• _TASK DETAILS_
Every entry that follows should be output exactly, and every image in it left out.

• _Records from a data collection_
- Opening Delimiter -

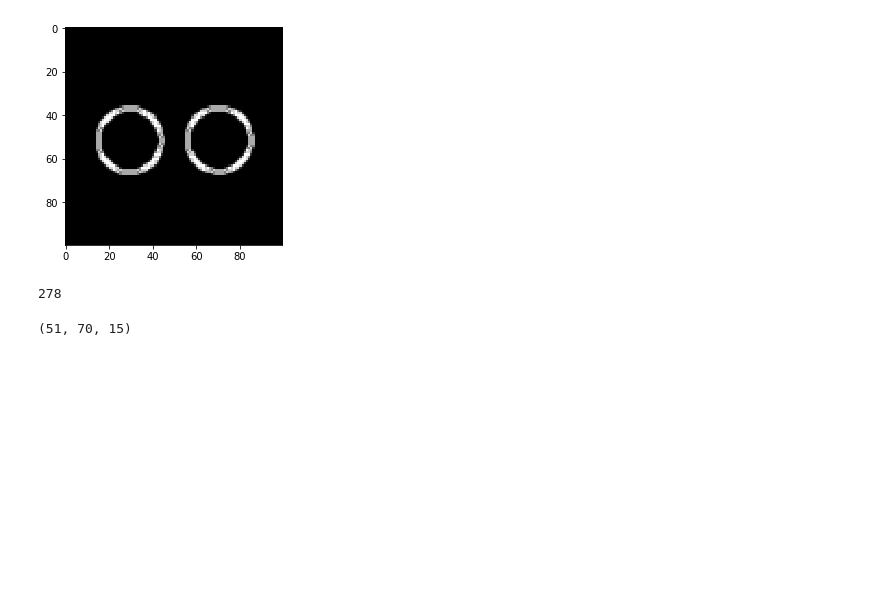
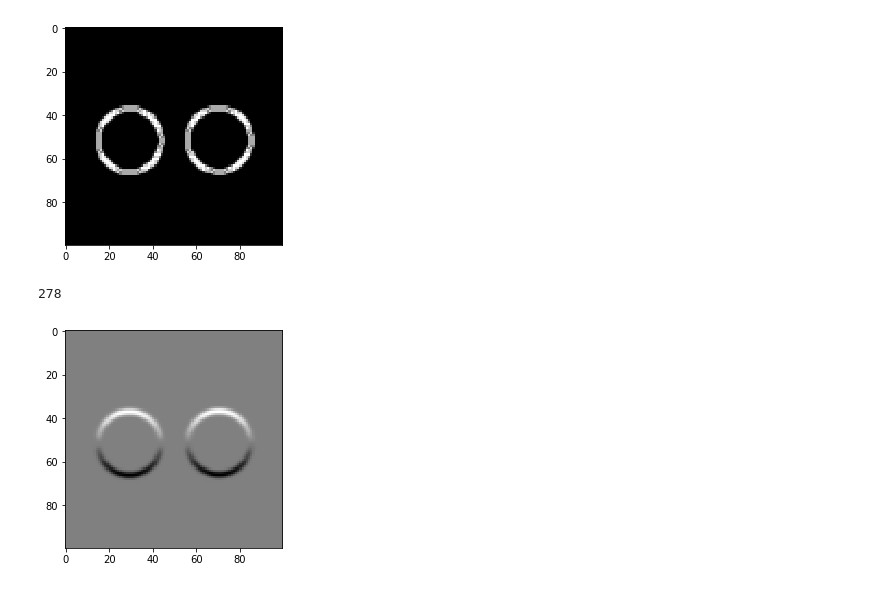
Before and after one commit to afung-git/HoughCircle, a Jupyter notebook: Hough_Jupyter.ipynb, the cells around one changed output. Saved outputs shown, nothing was run; the diff lists cells and outputs as text; code cells hidden in the pictures; blank space fills up the shorter version.

Commit message:
updated with sobel filter

```diff
--- a/Hough_Jupyter.ipynb
+++ b/Hough_Jupyter.ipynb
@@ -170,12 +171,14 @@ print(np.amax(acc,axis=None))
 # %% [output]
 [figure]
 278
-# %%
-print(np.unravel_index(np.argmax(acc,axis=None), acc.shape))
-# print(np.argmax(acc,axis=None))
-# print((np.sort(acc, axis=None)[-1]))
-# plt.imshow(acc[:,:,127], cmap="gray")
-# # plt.show()
-# print(acc.shape)
-# %% [output]
-(51, 70, 15)
+# %%
+# sobel edge filter
+
+sobelx = cv2.Sobel(gray,cv2.CV_64F,1,0,ksize=5)  # x
+sobely = cv2.Sobel(gray,cv2.CV_64F,0,1,ksize=5)  # y
+
+plt.imshow(sobelx, cmap='gray')
+plt.imshow(sobely, cmap='gray')
+plt.show()
+# %% [output]
+[figure, added]
```
Also changed, not shown: parts of 1 cell of this notebook.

- Closing Delimiter -

• _PROBLEM SOLUTION_
Before and after one commit to afung-git/HoughCircle, a Jupyter notebook: Hough_Jupyter.ipynb, the cells around one changed output. Saved outputs shown, nothing was run; the diff lists cells and outputs as text; code cells hidden in the pictures; blank space fills up the shorter version.

Commit message:
updated with sobel filter

```diff
--- a/Hough_Jupyter.ipynb
+++ b/Hough_Jupyter.ipynb
@@ -170,12 +171,14 @@ print(np.amax(acc,axis=None))
 # %% [output]
 [figure]
 278
-# %%
-print(np.unravel_index(np.argmax(acc,axis=None), acc.shape))
-# print(np.argmax(acc,axis=None))
-# print((np.sort(acc, axis=None)[-1]))
-# plt.imshow(acc[:,:,127], cmap="gray")
-# # plt.show()
-# print(acc.shape)
-# %% [output]
-(51, 70, 15)
+# %%
+# sobel edge filter
+
+sobelx = cv2.Sobel(gray,cv2.CV_64F,1,0,ksize=5)  # x
+sobely = cv2.Sobel(gray,cv2.CV_64F,0,1,ksize=5)  # y
+
+plt.imshow(sobelx, cmap='gray')
+plt.imshow(sobely, cmap='gray')
+plt.show()
+# %% [output]
+[figure, added]
```
Also changed, not shown: parts of 1 cell of this notebook.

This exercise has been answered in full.